Dow Jones conducted a roundtable with several social media thoughtleaders to discuss metrics, measurement and social media attributes. The group identified the following 11 social media attributes or metrics :
- traditional web analytics and activity
- community activation/call to action – meaning is there a response to messages?
- “conversation index” – a simple ratio between blog posts and comments-plus-trackbacks
- demographics – understanding who is responding to messages
- influential ideas – meaning the intensity or velocity of the idea or message over time
- participation and engagement – referring to the stimulation of discussion or responding and acting on a message or idea
- relationships and connections – meaning influence within a specific niche-type community
- sentiment/tone – whether positive, negative or neutral
Of the above attributes, participants in the Dow Jones roundtable placed the highest value on the “participation and engagement” metric.

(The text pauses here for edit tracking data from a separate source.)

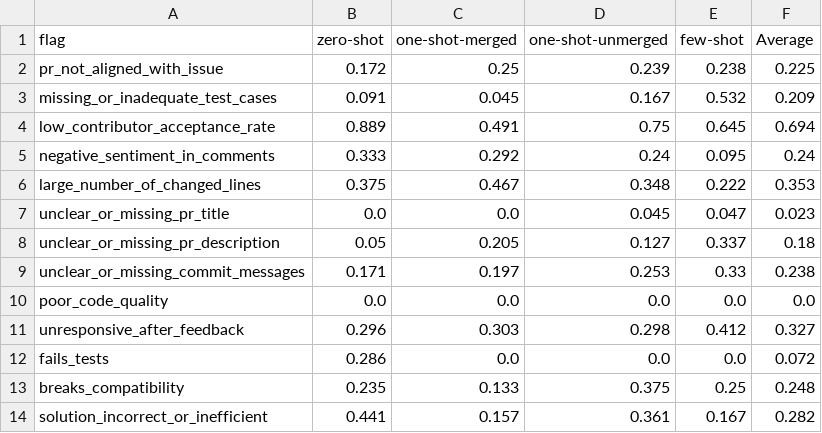
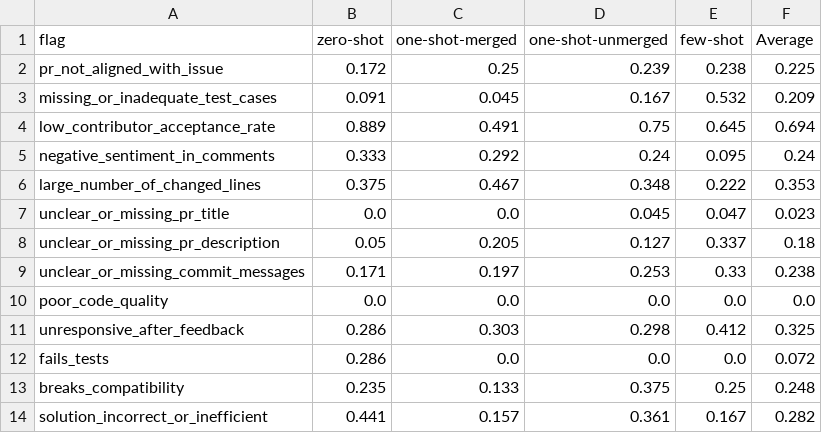
Before and after one commit to adebaislam02/thesis-undergrad-, a CSV file: results_table_5_perflag_claude_haiku_4_5_NORMALIZED.csv, drawn as a sheet; only a part is shown.

```diff
--- a/results_table_5_perflag_claude_haiku_4_5_NORMALIZED.csv
+++ b/results_table_5_perflag_claude_haiku_4_5_NORMALIZED.csv
@@ -10,3 +10,3 @@ unclear_or_missing_commit_messages,0.171,0.197,0.253,0.33,0.238
 poor_code_quality,0.0,0.0,0.0,0.0,0.0
-unresponsive_after_feedback,0.296,0.303,0.298,0.412,0.327
+unresponsive_after_feedback,0.286,0.303,0.298,0.412,0.325
 fails_tests,0.286,0.0,0.0,0.0,0.072
```
Also changed, not shown: results_table_5_perflag_mistral_3_2_24b_NORMALIZED.csv, results_table_vocab_drift.csv, 9 other files.
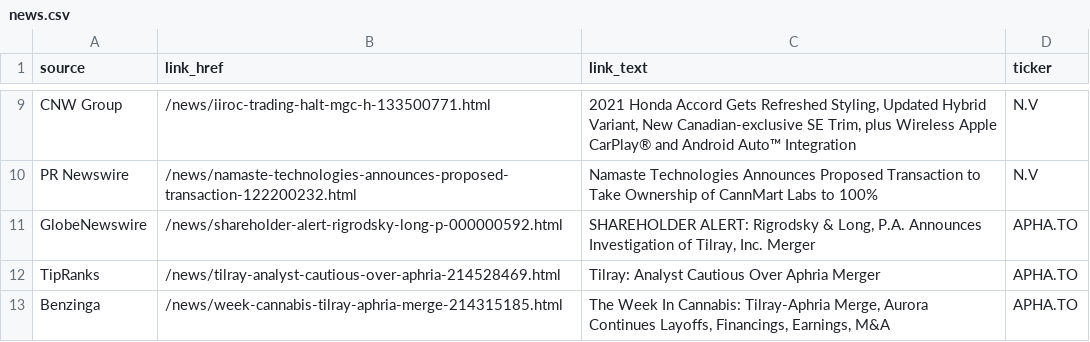
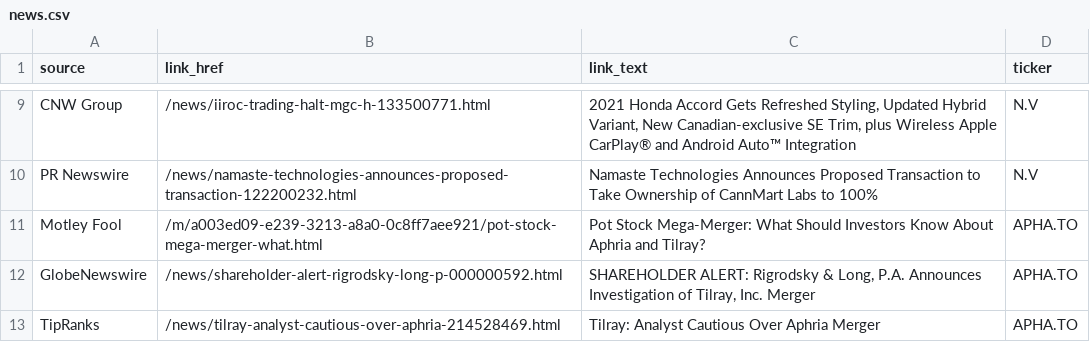
Before and after one commit to dli-invest/halts_and_news, a CSV file: news.csv, drawn as a sheet; only a part is shown, gaps mark what is left out; the diff covers the shown part only.

```diff
--- a/news.csv
+++ b/news.csv
@@ -10,4 +10,4 @@ CNW Group,/news/iiroc-trading-halt-mgc-h-133500771.html,"2021 Honda Accord Gets
 PR Newswire,/news/namaste-technologies-announces-proposed-transaction-122200232.html,Namaste Technologies Announces Proposed Transaction to Take Ownership of CannMart Labs to 100%,N.V
+Motley Fool,/m/a003ed09-e239-3213-a8a0-0c8ff7aee921/pot-stock-mega-merger-what.html,Pot Stock Mega-Merger: What Should Investors Know About Aphria and Tilray?,APHA.TO
 GlobeNewswire,/news/shareholder-alert-rigrodsky-long-p-000000592.html,"SHAREHOLDER ALERT: Rigrodsky & Long, P.A. Announces Investigation of Tilray, Inc. Merger",APHA.TO
 TipRanks,/news/tilray-analyst-cautious-over-aphria-214528469.html,Tilray: Analyst Cautious Over Aphria Merger,APHA.TO
-Benzinga,/news/week-cannabis-tilray-aphria-merge-214315185.html,"The Week In Cannabis: Tilray-Aphria Merge, Aurora Continues Layoffs, Financings, Earnings, M&A",APHA.TO
```
Also changed, not shown: 9 added rows, 9 removed rows and 2 edited cells elsewhere in this file, 1 other file.
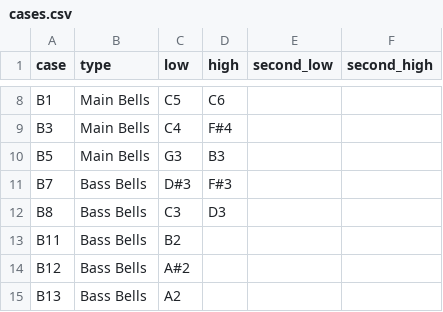
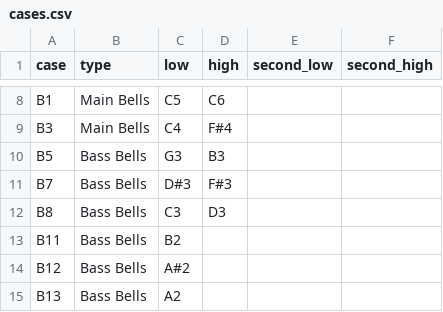
Before and after one commit to lwrubel/bell-tracker, a CSV file: seed/cases.csv, drawn as a sheet; only a part is shown, gaps mark what is left out.

```diff
--- a/seed/cases.csv
+++ b/seed/cases.csv
@@ -9,3 +9,3 @@ B1,Main Bells,C5,C6,,
 B3,Main Bells,C4,F#4,,
-B5,Main Bells,G3,B3,,
+B5,Bass Bells,G3,B3,,
 B7,Bass Bells,D#3,F#3,,
```
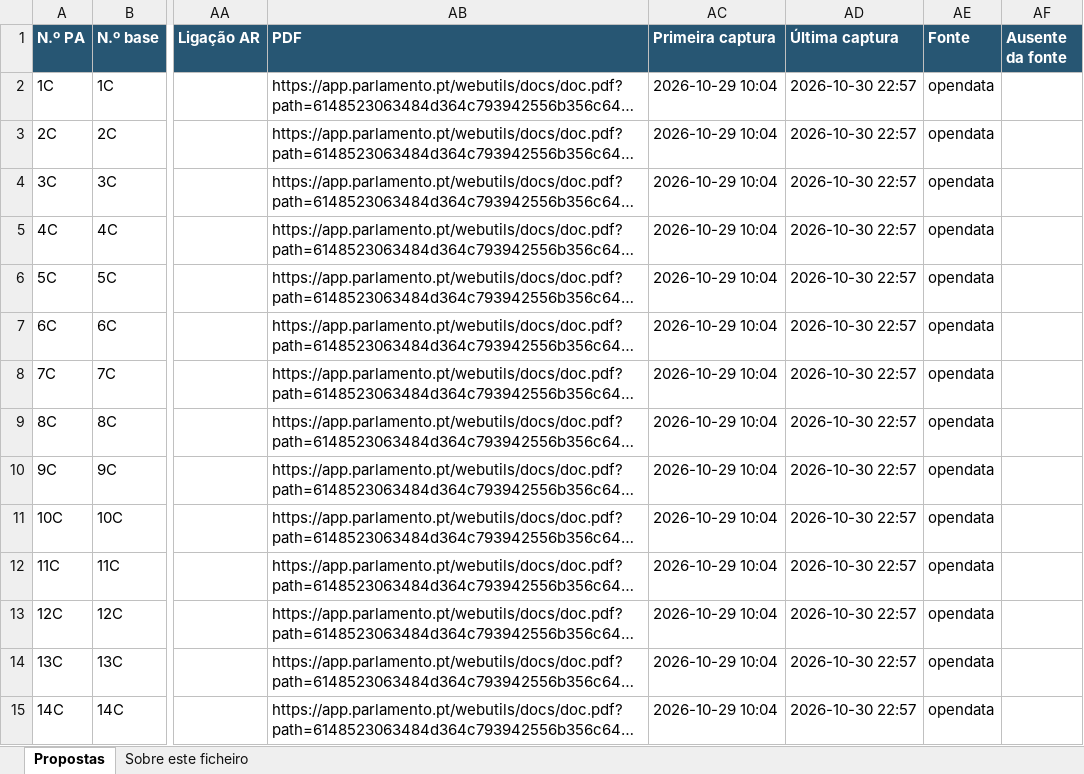
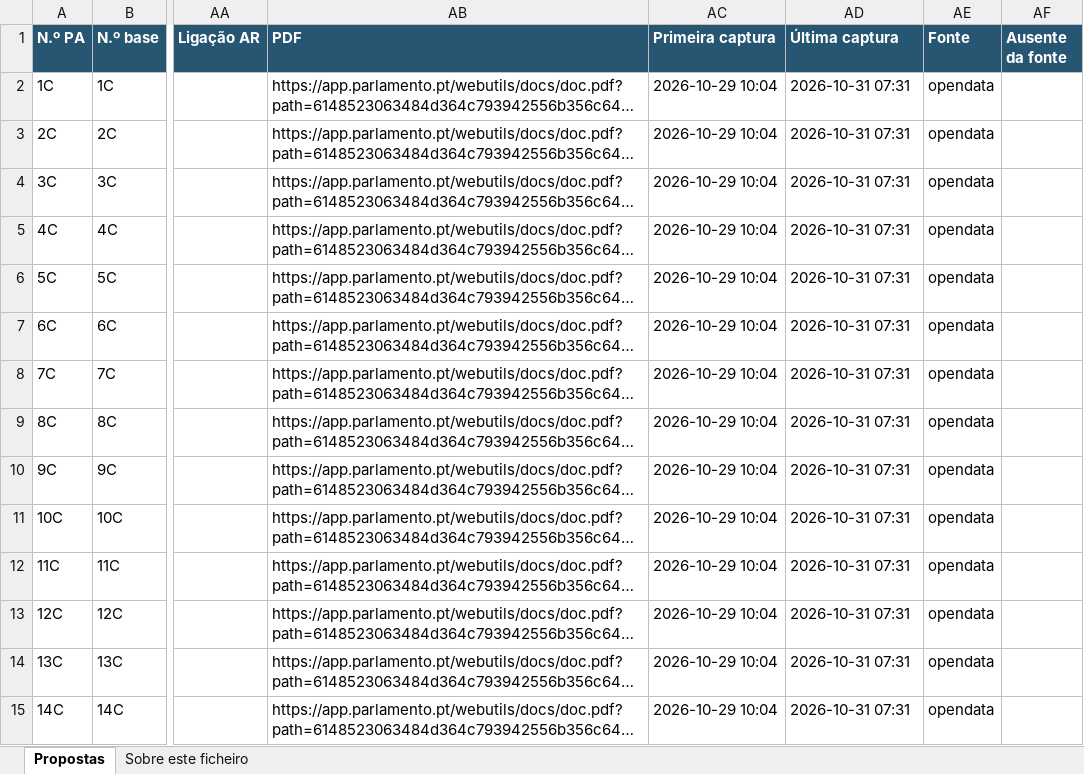
Before and after one commit to celine-mestre/oe2027-pa, an Excel workbook: docs/PA_OE2027_dados_AR.xlsx, sheet Propostas, drawn as a sheet; only a part is shown, gaps mark what is left out; long unchanged cells end in …; values as stored, in another font and other column widths than the file's, no borders; the diff covers the shown part only; the diff names each change by its address in the sheet, - before the commit and + after, or states it on an @@ line.

```diff
--- a/docs/PA_OE2027_dados_AR.xlsx (sheet Propostas)
+++ b/docs/PA_OE2027_dados_AR.xlsx (sheet Propostas)
-AD2:AD15 (Última captura): 2026-10-30 22:57
+AD2:AD15 (Última captura): 2026-10-31 07:31
```
Also changed, not shown: 9 added rows and 140 edited cells elsewhere in this sheet, sheet Sobre este ficheiro, 8 other files.
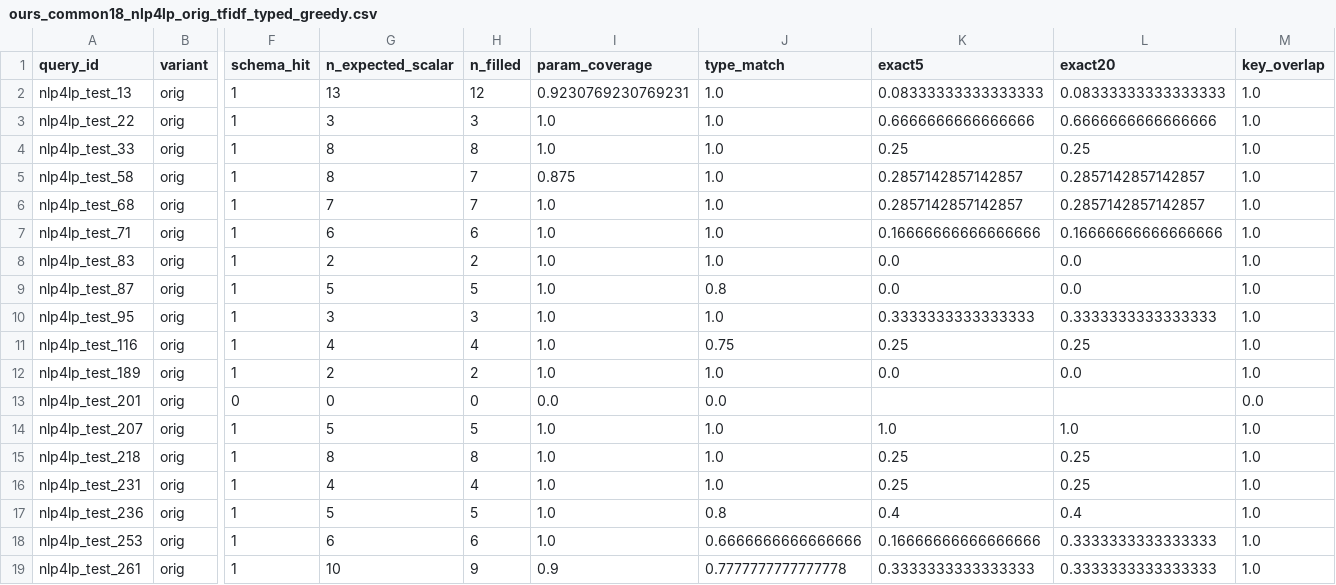
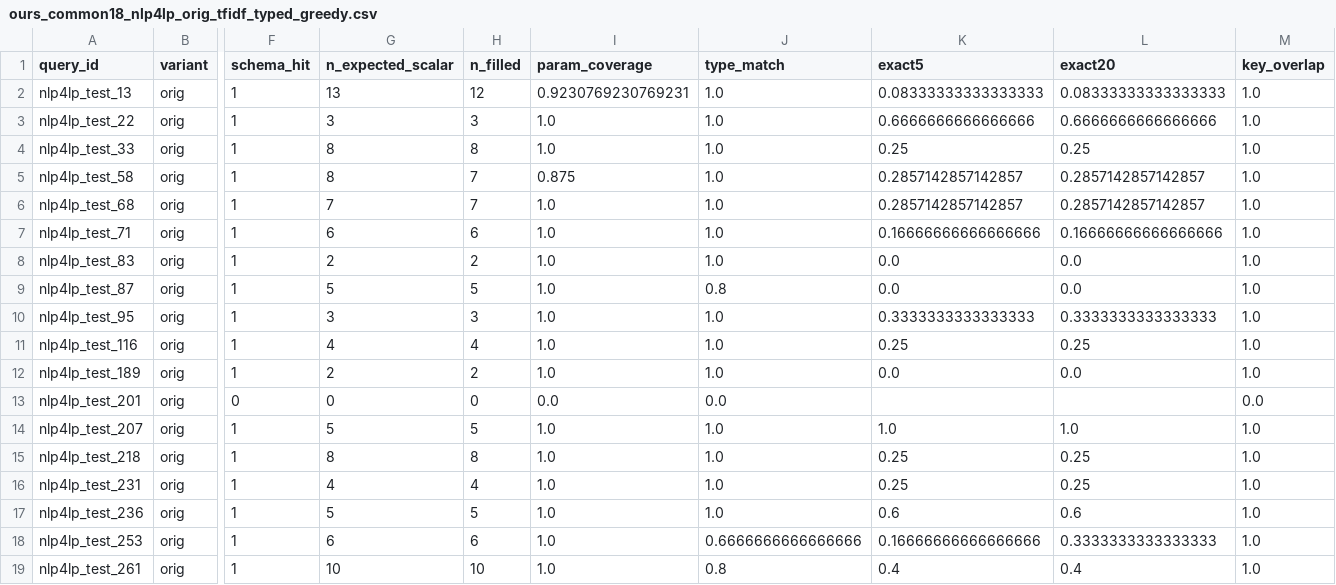
Before and after one commit to SoroushVahidi/combinatorial-opt-agent, a CSV file: results/external_baseline_comparison/ours_common18_nlp4lp_orig_tfidf_typed_greedy.csv, drawn as a sheet; only a part is shown, gaps mark what is left out; the diff names each change by its address in the sheet, - before the commit and + after, or states it on an @@ line.

```diff
--- a/results/external_baseline_comparison/ours_common18_nlp4lp_orig_tfidf_typed_greedy.csv
+++ b/results/external_baseline_comparison/ours_common18_nlp4lp_orig_tfidf_typed_greedy.csv
-J11 (type_match): 0.75
+J11 (type_match): 1.0
-J17 (type_match): 0.8
+J17 (type_match): 1.0
-K17 (exact5): 0.4
+K17 (exact5): 0.6
-L17 (exact20): 0.4
+L17 (exact20): 0.6
-H19 (n_filled): 9
+H19 (n_filled): 10
-I19 (param_coverage): 0.9
+I19 (param_coverage): 1.0
-J19 (type_match): 0.7777777777777778
+J19 (type_match): 0.8
-K19 (exact5): 0.3333333333333333
+K19 (exact5): 0.4
-L19 (exact20): 0.3333333333333333
+L19 (exact20): 0.4
```
Also changed, not shown: results/external_baseline_comparison/availability.csv, results/external_baseline_comparison/confidence_intervals.csv, 10 other files.
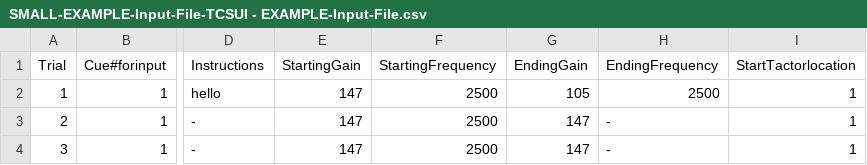
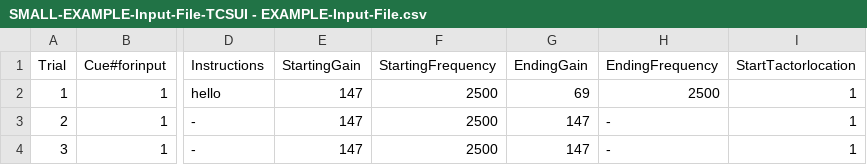
Before and after one commit to Clemson-Riggs-Lab/TCS_UI, a CSV file: SMALL-EXAMPLE-Input-File-TCSUI - EXAMPLE-Input-File.csv, drawn as a sheet; only a part is shown, gaps mark what is left out; the diff names each change by its address in the sheet, - before the commit and + after, or states it on an @@ line.

```diff
--- a/SMALL-EXAMPLE-Input-File-TCSUI - EXAMPLE-Input-File.csv
+++ b/SMALL-EXAMPLE-Input-File-TCSUI - EXAMPLE-Input-File.csv
-G2 (EndingGain): 105
+G2 (EndingGain): 69
```
Also changed, not shown: 15 other files.
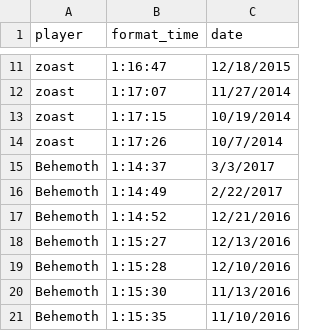
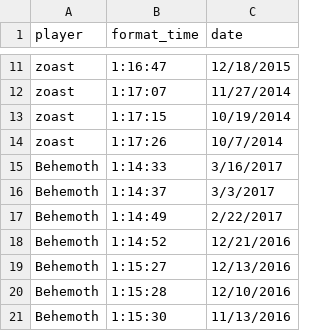
Before and after one commit to davidsnyder/speedrunners, a TSV file: data/super-metroid/top-6.tsv, drawn as a sheet; only a part is shown, gaps mark what is left out; the shorter side is filled out with more unchanged rows.

```diff
--- a/data/super-metroid/top-6.tsv
+++ b/data/super-metroid/top-6.tsv
@@ -14,2 +14,3 @@ zoast	1:17:15	10/19/2014
 zoast	1:17:26	10/7/2014
+Behemoth	1:14:33	3/16/2017
 Behemoth	1:14:37	3/3/2017
```
Also changed, not shown: data/gta-vice-city-any%.tsv, data/loz-top3.tsv, 1 other file.
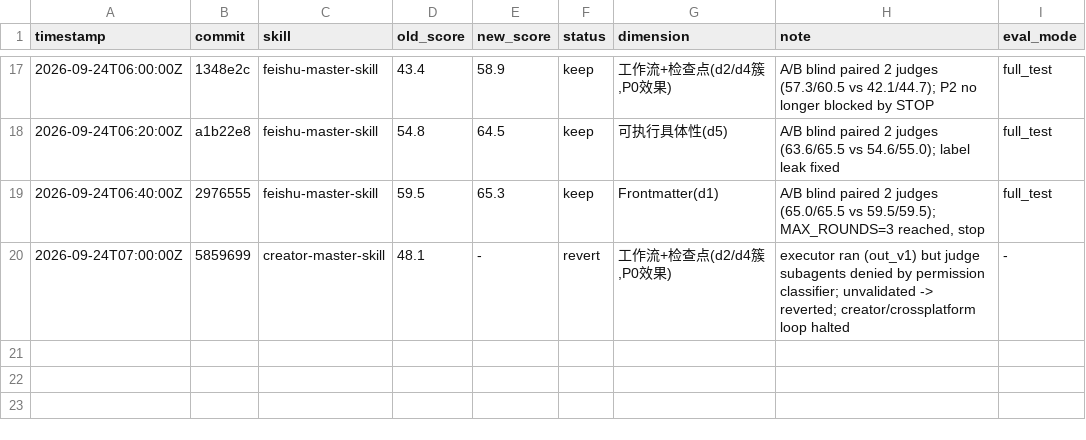
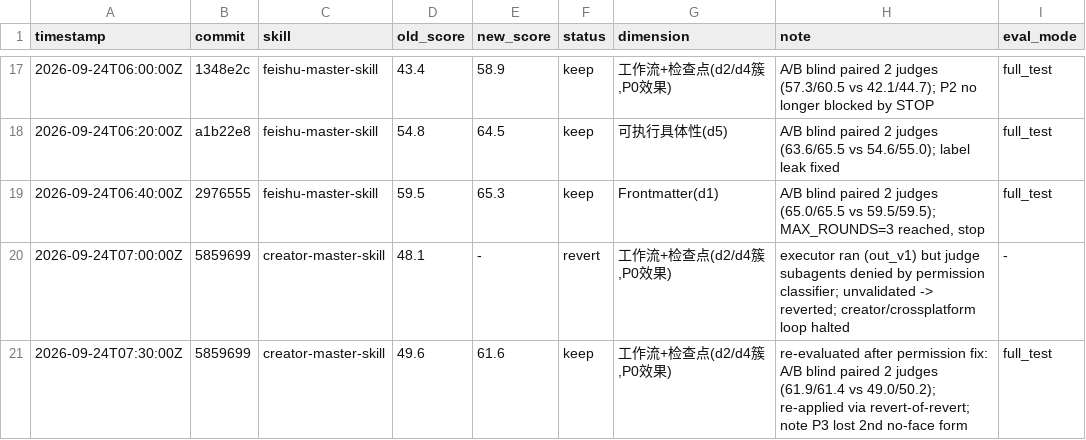
Before and after one commit to lushouhei/lushouhei-skills, a TSV file: darwin-skill/results.tsv, drawn as a sheet; only a part is shown, gaps mark what is left out.

```diff
--- a/darwin-skill/results.tsv
+++ b/darwin-skill/results.tsv
@@ -20 +20,2 @@ timestamp	commit	skill	old_score	new_score	status	dimension	note	eval_mode
 2026-09-24T07:00:00Z	5859699	creator-master-skill	48.1	-	revert	工作流+检查点(d2/d4簇,P0效果)	executor ran (out_v1) but judge subagents denied by permission classifier; unvalidated -> reverted; creator/crossplatform loop halted	-
+2026-09-24T07:30:00Z	5859699	creator-master-skill	49.6	61.6	keep	工作流+检查点(d2/d4簇,P0效果)	re-evaluated after permission fix: A/B blind paired 2 judges (61.9/61.4 vs 49.0/50.2); re-applied via revert-of-revert; note P3 lost 2nd no-face form	full_test
```
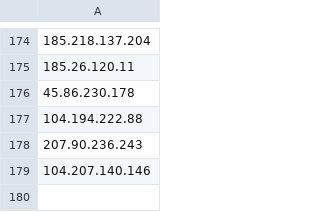
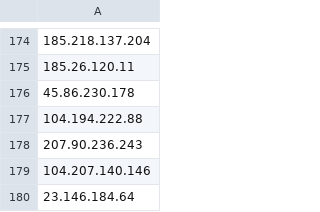
Before and after one commit to giroot/ThreatBeacon, a CSV file: SocGholish/IPNewLine.csv, drawn as a sheet; only a part is shown, gaps mark what is left out.

Commit message:
upload csv

```diff
--- a/SocGholish/IPNewLine.csv
+++ b/SocGholish/IPNewLine.csv
@@ -179 +179,2 @@
 104.207.140.146
+23.146.184.64
```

Engagement is seen as a tangible, measurable metric. It occurs when the recipient not only responds to a message, but acts on it as well. There is depth to the participation or conversation as visitors interact with the content. As Owyang and Toll add, “it is not just a question of whether they visited a given Web site or read a blog, but how long did they linger there? What else did they read? What does the clickstream look like?”
The ability to identify key attributes that are important to an organization will serve as the foundation for any social media strategy. To be effective, companies will need to not only identify the key attributes and metrics, but develop and execute a plan to monitor and measure those attributes. As Owyang and Toll write, “for corporations serious about tracking their “return on influence” – that is, not just standard “ROI” but a broader, more long-term, lasting return – in social media and the blogosphere, being able to measure, track and compare results is a requirement of determining next steps and strategy.